### Information supplied
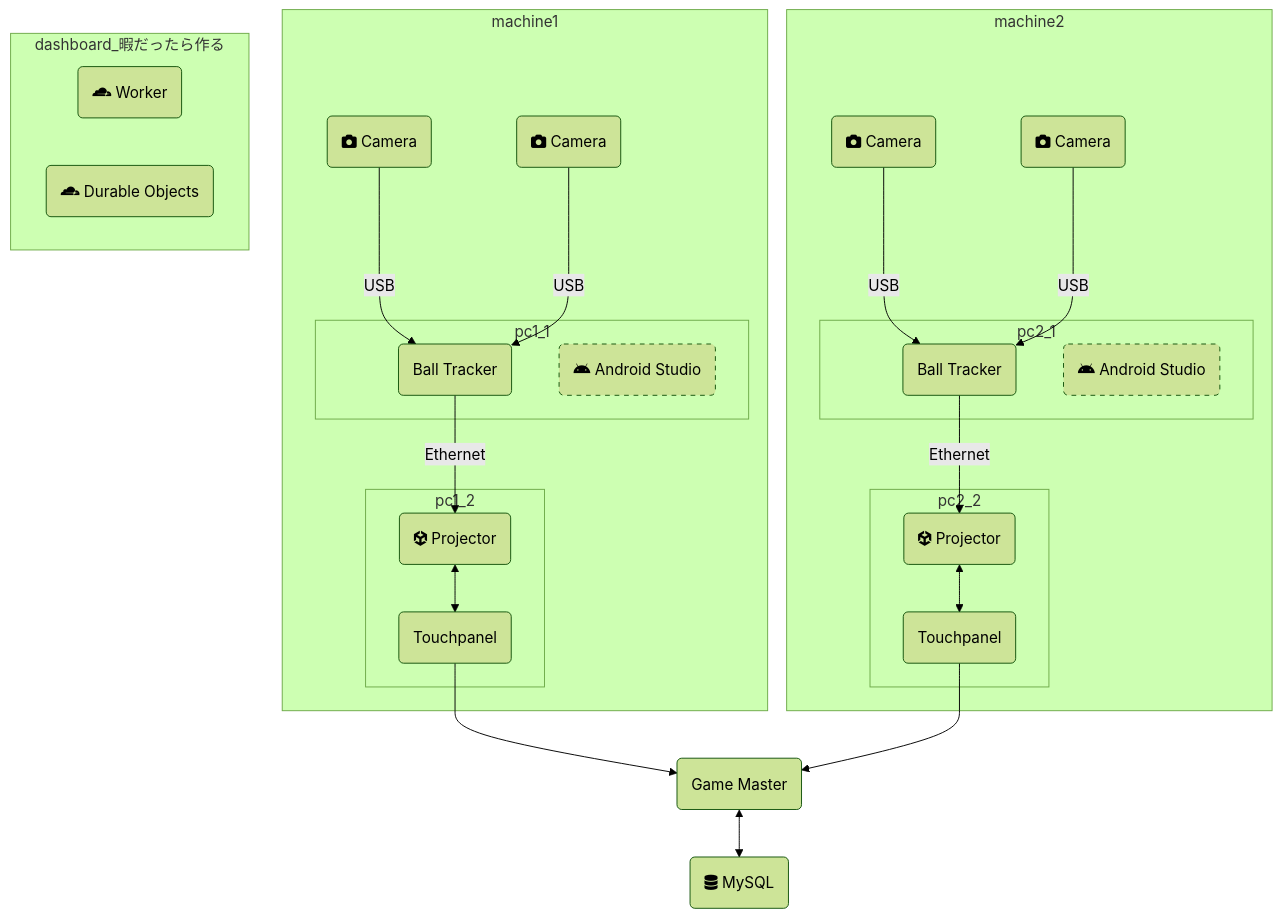
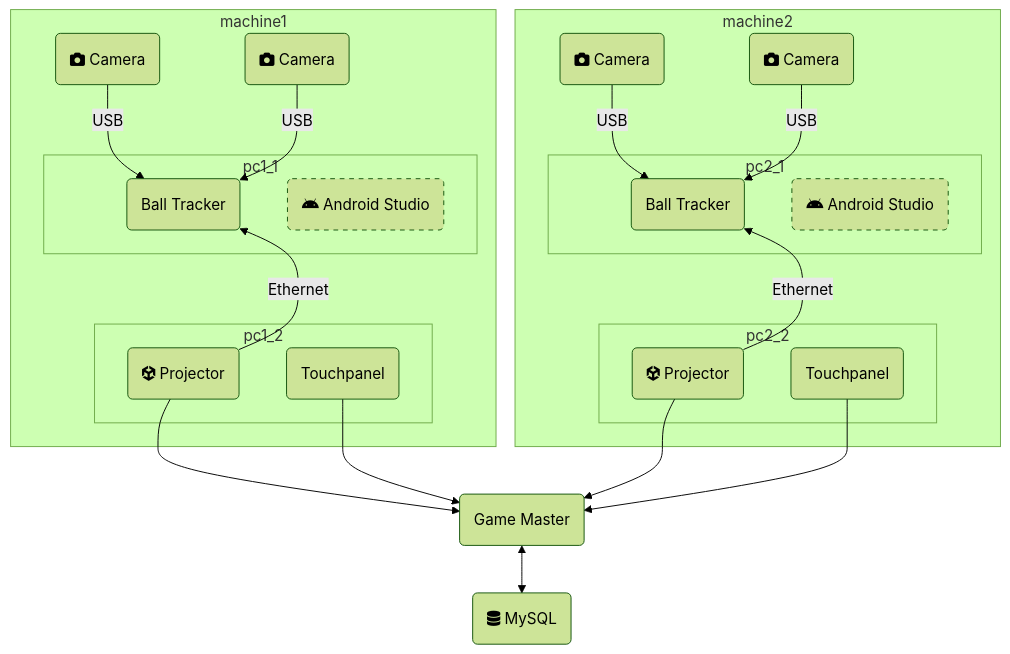
One commit to TK75Attractions/struckout changed the diagram in docs/architecture.mmd. Above: the diagram before and after it, drawn with Mermaid (forest theme).

```diff
--- a/docs/architecture.mmd
+++ b/docs/architecture.mmd
@@ -1,48 +1,55 @@
 flowchart TD
     classDef studio_class stroke-dasharray:5
     subgraph machine1
         subgraph pc1_1
             ball_tracker1("Ball Tracker")
             android_studio1("fab:fa-android Android Studio")
             class android_studio1 studio_class
         end
 
         subgraph pc1_2
             projector1("fab:fa-unity Projector")
             touchpanel1("Touchpanel")
         end
 
         camera1_1("fa:fa-camera Camera")
         camera1_2("fa:fa-camera Camera")
     end
 
     subgraph machine2
         subgraph pc2_1
             ball_tracker2("Ball Tracker")
             android_studio2("fab:fa-android Android Studio")
             class android_studio2 studio_class
         end
 
         subgraph pc2_2
             projector2("fab:fa-unity Projector")
             touchpanel2("Touchpanel")
         end
 
         camera2_1("fa:fa-camera Camera")
         camera2_2("fa:fa-camera Camera")
     end
 
-    subgraph dashboard_暇だったら作る
-        worker("fab:fa-cloudflare Worker")
-        do("fab:fa-cloudflare Durable Objects")
-    end
+    %%subgraph dashboard_暇だったら作る
+    %%    worker("fab:fa-cloudflare Worker")
+    %%    do("fab:fa-cloudflare Durable Objects")
+    %%end
 
     database("fa:fa-database MySQL")
 
     game_master("Game Master")
 
-    camera1_1 & camera1_2 --USB--> ball_tracker1 --Ethernet--> projector1 <--> touchpanel1
+    camera1_1 & camera1_2 --USB--> ball_tracker1
+    camera2_1 & camera2_2 --USB--> ball_tracker2 
 
-    camera2_1 & camera2_2 --USB--> ball_tracker2 --Ethernet--> projector2 <--> touchpanel2
+    projector1 --Ethernet--> ball_tracker1
+    projector2 --Ethernet--> ball_tracker2
 
     touchpanel1 & touchpanel2 --> game_master <--> database
+
+    projector1 & projector2 --> game_master
+
+    ball_tracker1 ~~~ projector1 ~~~ game_master
+    ball_tracker2 ~~~ projector2 ~~~ game_master
```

### Problem to solve
Find how many lines above include "Ethernet"; reply with the number only.

### Response area
4